When lecturing in Bangkok recently on his and the Buddhist doctrine of Dr Ambedkar and Sanghakashita, Lokamitra took his audience into the world of the “untouchables” through a series of documentary films.
In the first documentary, a six-year-old boy born in an “untouchable” family was traced by two policemen for a whole day only because he went out at an “improper time”.
“We are not allowed to go to school; we can only make friends with children with the same background; no one will even step into our houses,” says one “untouchable” boy .
When they grow up, they are the ones responsible for throwing off dead cows, dead dogs, dead cats and performing other “dirty” jobs. There is no access to education nor decent employment opportunities for them. They are even required to take off their slippers when walking on certain roads in their villages.
The situation of “untouchable” girls is specially miserable. Lokamitra told a story about a young girl who was raped and then killed by her villagers only because she happened to be the most educated one in her neighbourhood.
Though at the very beginning helping those “untouchables” was a mere assignment from his teacher, it has become Lokamitra’s self-defined mission. Aside from educating them, in 1998, he founded the Jambudvipa Trust, an organisation that encourages individuals and organisations from the disadvantaged sections of Indian society to take initiatives and improve their own situation.
“The Mahayana Buddhism is focusing on developing oneself for the sake of aiding others, which is what those marginalised need to do now,” Lokamitra said.
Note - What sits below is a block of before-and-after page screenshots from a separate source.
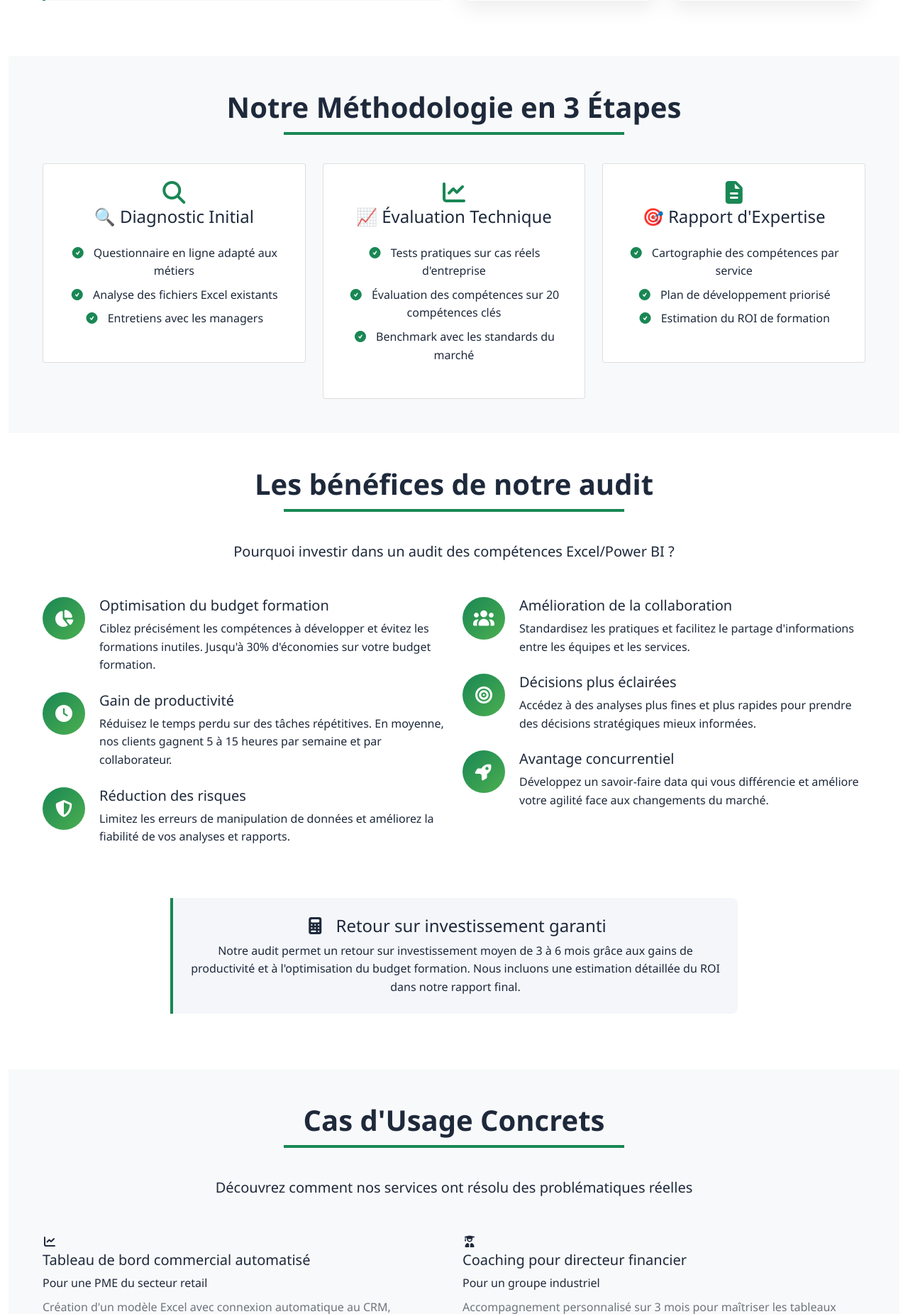
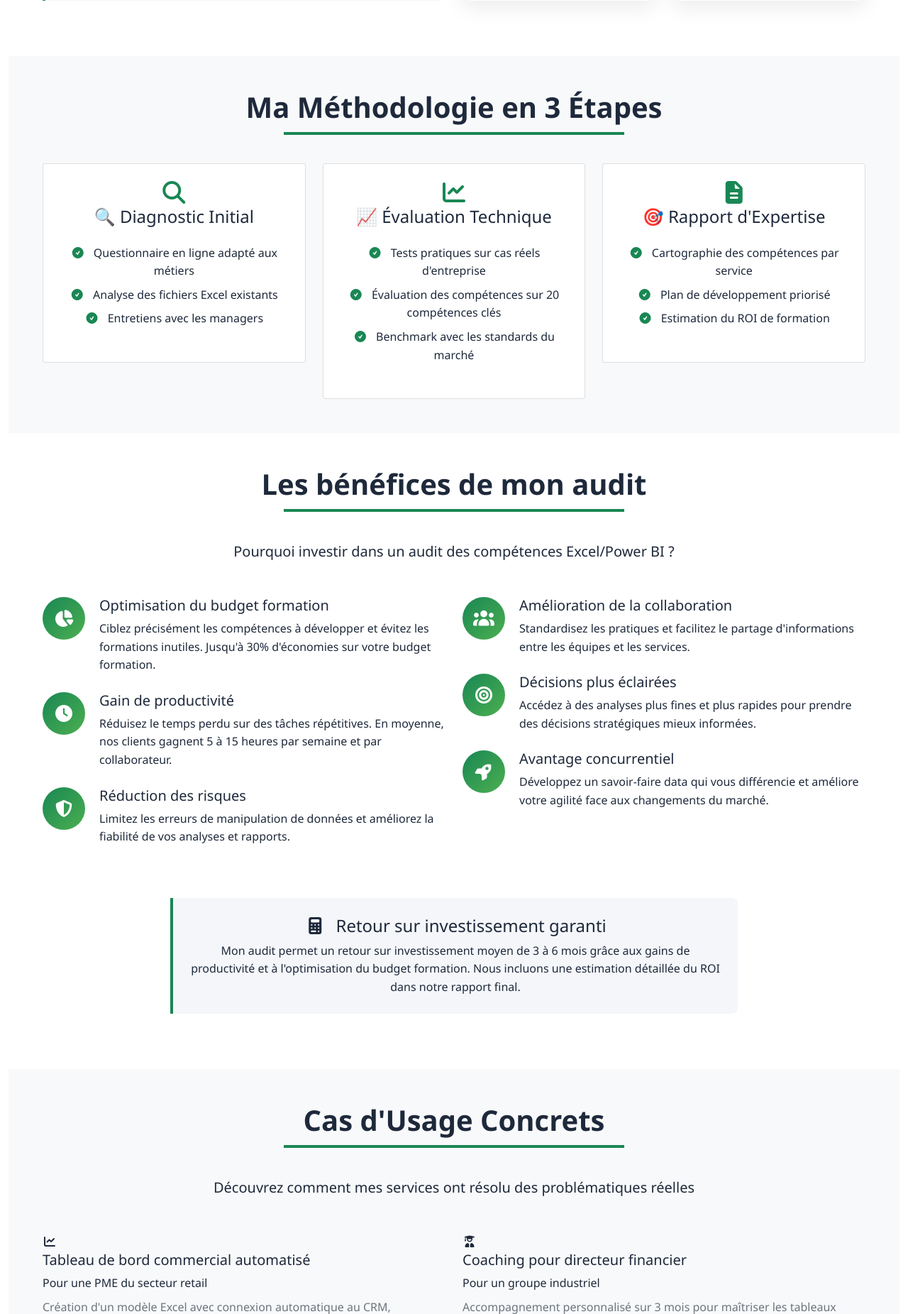
Before and after one commit to Epechastifol/portfeuil, a Django app: a page that uses templates/portfolio/evaluation.html in a window 1280 px wide. Shown: the part 1043-2894 px from the top of the page at 71% size. Run offline with Django 5.2, Linux system fonts and the light colour scheme; some libraries are stand-ins or nearby versions.

Commit message:
Update evaluation and services sections to personalize language and enhance engagement

```diff
--- a/templates/portfolio/evaluation.html
+++ b/templates/portfolio/evaluation.html
@@ -14,7 +14,7 @@
     <div class="container position-relative">
         <h1 class="display-4 fw-bold mb-4">🔍 Audit & Évaluation des Compétences</h1>
         <p class="lead mb-5">Service exclusif pour ONG et Entreprises</p>
-        <a href="#methodologie" class="btn btn-light btn-lg px-5 me-3">Découvrir notre approche</a>
+        <a href="#methodologie" class="btn btn-light btn-lg px-5 me-3">Découvrir mon approche</a>
         <a href="{% url 'contacts_devis' %}" class="btn btn-outline-light btn-lg px-5">Demander un audit</a>
     </div>
 </section>
@@ -73,7 +73,7 @@
 <!-- Section Méthodologie -->
 <section id="methodologie" class="py-5 bg-light">
     <div class="container">
-        <h2 class="section-title text-center">Notre Méthodologie en 3 Étapes</h2>
+        <h2 class="section-title text-center">Ma Méthodologie en 3 Étapes</h2>
         <div class="row g-4">
             <!-- Étape 1 -->
             <div class="col-md-4">
@@ -134,7 +134,7 @@
 <!-- Section Bénéfices -->
 <section id="benefices" class="py-5">
     <div class="container">
-        <h2 class="section-title text-center">Les bénéfices de notre audit</h2>
+        <h2 class="section-title text-center">Les bénéfices de mon audit</h2>
         <p class="lead text-center mb-5">Pourquoi investir dans un audit des compétences Excel/Power BI ?</p>
 
         <div class="row">
@@ -206,7 +206,7 @@
         <div class="text-center mt-5">
             <div class="highlight-box mx-auto" style="max-width: 800px;">
                 <h4><i class="fas fa-calculator me-2"></i> Retour sur investissement garanti</h4>
-                <p class="mb-0">Notre audit permet un retour sur investissement moyen de 3 à 6 mois grâce aux gains de productivité et à l'optimisation du budget formation. Nous incluons une estimation détaillée du ROI dans notre rapport final.</p>
+                <p class="mb-0">Mon audit permet un retour sur investissement moyen de 3 à 6 mois grâce aux gains de productivité et à l'optimisation du budget formation. Nous incluons une estimation détaillée du ROI dans notre rapport final.</p>
             </div>
         </div>
     </div>
@@ -217,7 +217,7 @@
 <section id="cas-usage" class="py-5 bg-light">
     <div class="container">
         <h2 class="section-title text-center">Cas d'Usage Concrets</h2>
-        <p class="lead text-center mb-5">Découvrez comment nos services ont résolu des problématiques réelles</p>
+        <p class="lead text-center mb-5">Découvrez comment mes services ont résolu des problématiques réelles</p>
 
         <div class="row">
             <div class="col-lg-6">
@@ -282,7 +282,7 @@
 <!-- Processus Section -->
 <section id="processus" class="py-5">
     <div class="container">
-        <h2 class="section-title text-center">Notre Processus de Collaboration</h2>
+        <h2 class="section-title text-center">Mon Processus de Collaboration</h2>
         <p class="lead text-center mb-5">Une méthodologie éprouvée pour garantir le succès de votre projet</p>
 
         <div class="row justify-content-center">
@@ -291,7 +291,7 @@
                     <div class="step-number">1</div>
                     <div>
                         <h5>Analyse des besoins</h5>
-                        <p class="mb-0">Nous organisons une réunion de découverte pour comprendre vos processus actuels, identifier les points de friction et définir vos objectifs précis.</p>
+                        <p class="mb-0">J'organisons une réunion de découverte pour comprendre vos processus actuels, identifier les points de friction et définir vos objectifs précis.</p>
                     </div>
                 </div>
 
@@ -299,7 +299,7 @@
                     <div class="step-number">2</div>
                     <div>
                         <h5>Proposition sur mesure</h5>
-                        <p class="mb-0">Nous élaborons une proposition détaillée avec planning, livrables et investissement, adaptée spécifiquement à votre contexte.</p>
+                        <p class="mb-0">J'élaborons une proposition détaillée avec planning, livrables et investissement, adaptée spécifiquement à votre contexte.</p>
                     </div>
                 </div>
 
@@ -307,7 +307,7 @@
                     <div class="step-number">3</div>
                     <div>
                         <h5>Développement et tests</h5>
-                        <p class="mb-0">Nous concevons la solution en collaboration étroite avec vous, avec des points d'étape réguliers et des tests de validation.</p>
+                        <p class="mb-0">Je conçois la solution en collaboration étroite avec vous, avec des points d'étape réguliers et des tests de validation.</p>
                     </div>
                 </div>
 
@@ -315,7 +315,7 @@
                     <div class="step-number">4</div>
                     <div>
                         <h5>Formation et déploiement</h5>
-                        <p class="mb-0">Nous formons vos équipes à l'utilisation de la solution et accompagnons le déploiement pour assurer une adoption réussie.</p>
+                        <p class="mb-0">Je forme vos équipes à l'utilisation de la solution et accompagnons le déploiement pour assurer une adoption réussie.</p>
                     </div>
                 </div>
 
@@ -323,7 +323,7 @@
                     <div class="step-number">5</div>
                     <div>
                         <h5>Support et optimisation</h5>
-                        <p class="mb-0">Nous assurons un support post-déploiement et proposons des optimisations pour faire évoluer la solution avec vos besoins.</p>
+                        <p class="mb-0">J'assure un support post-déploiement et proposons des optimisations pour faire évoluer la solution avec vos besoins.</p>
                     </div>
                 </div>
             </div>
@@ -335,7 +335,7 @@
 <!-- Section Clients -->
 <section class="py-5 bg-light">
     <div class="container">
-        <h3 class="text-center mb-5 section-title">Ils nous font confiance</h3>
+        <h3 class="text-center mb-5 section-title">Ils me font confiance</h3>
         <div class="client-logos">
             <div class="client-logo">ONG</div>
             <div class="client-logo">PME</div>
--- a/templates/portfolio/services.html
+++ b/templates/portfolio/services.html
@@ -239,7 +239,7 @@
                 </div>
 
                 <div class="highlight mt-4">
-                    <h5><i class="fas fa-lightbulb text-warning me-2"></i> Notre recommandation</h5>
+                    <h5><i class="fas fa-lightbulb text-warning me-2"></i> Ma recommandation</h5>
                     <p class="mb-0">Utilisez <strong>Excel</strong> pour l'analyse détaillée et la modélisation financière. Optez pour <strong>Power BI</strong> lorsque vous avez besoin de créer des tableaux de bord interactifs, de gérer de gros volumes de données ou de partager facilement des rapports dans votre organisation.</p>
                 </div>
             </div>
@@ -251,7 +251,7 @@
 <!-- Services Section -->
 <section id="services" class="py-5">
     <div class="container">
-        <h2 class="section-title text-center">Nos Services Complémentaires</h2>
+        <h2 class="section-title text-center">Mes Services Complémentaires</h2>
         <p class="lead text-center mb-5">Des solutions adaptées à vos besoins spécifiques pour maximiser votre productivité</p>
 
         <div class="row g-4">
@@ -420,7 +420,7 @@
 <section id="contact" class="cta-section text-center">
     <div class="container">
         <h2 class="mb-4 section-title text-center">Prêt à optimiser votre utilisation d'Excel ?</h2>
-        <p class="lead mb-4">Contactez-nous pour un diagnostic gratuit et sans engagement</p>
+        <p class="lead mb-4">Contactez-moi pour un diagnostic gratuit et sans engagement</p>
         <a href="{% url 'contacts_devis' %}" class="btn btn-outline-dark btn-lg px-5">Demander un audit</a>
     </div>
 </section>
```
After being a monk for around 10 years, he returned to secular life and married an Indian Buddhist in 1984. Now they have two adult children.
“I am very lucky. My wife is very supportive for my work. To be honest, I am just a part-time husband and father,” Lokamitra said. His dead-pan face made it sound like he was joking.
Though having a family, he will retreat to his former life for one month every year. Every time he will choose a place near to the village his family lives in.
“My wife will also retreat for some time every year. I will support her as she supports me,” Lokamitra said, again with a big smile.
The couple are now working to establish the Nagarjuna Institute in Nagpur to train devoted from different parts of India about basic Buddhist teachings and practices.
“I cannot reach all the potential Buddhists. But hope those students can,” Lokamitra said.
They are also developing the Jambudvipa Trust in Pune, India with the aim to help more people.
“I’d like to bridge the understanding between Buddhists in India. They are from different streams of Buddhism; but should learn to work and live harmoniously.”
As a “friend of the world”, Lokamitra also dedicates himself to promoting friendship between Indian Buddhists and their kin around the world. “I see no geographical boundaries in Buddhism. It’s a world heritage. The more people it reaches, the better.”
On 7th January 2012, 13.00-17.00 hrs
Venue: Meeting room, 2th floor, Buddhadasa Indapanno Archives, Bangkok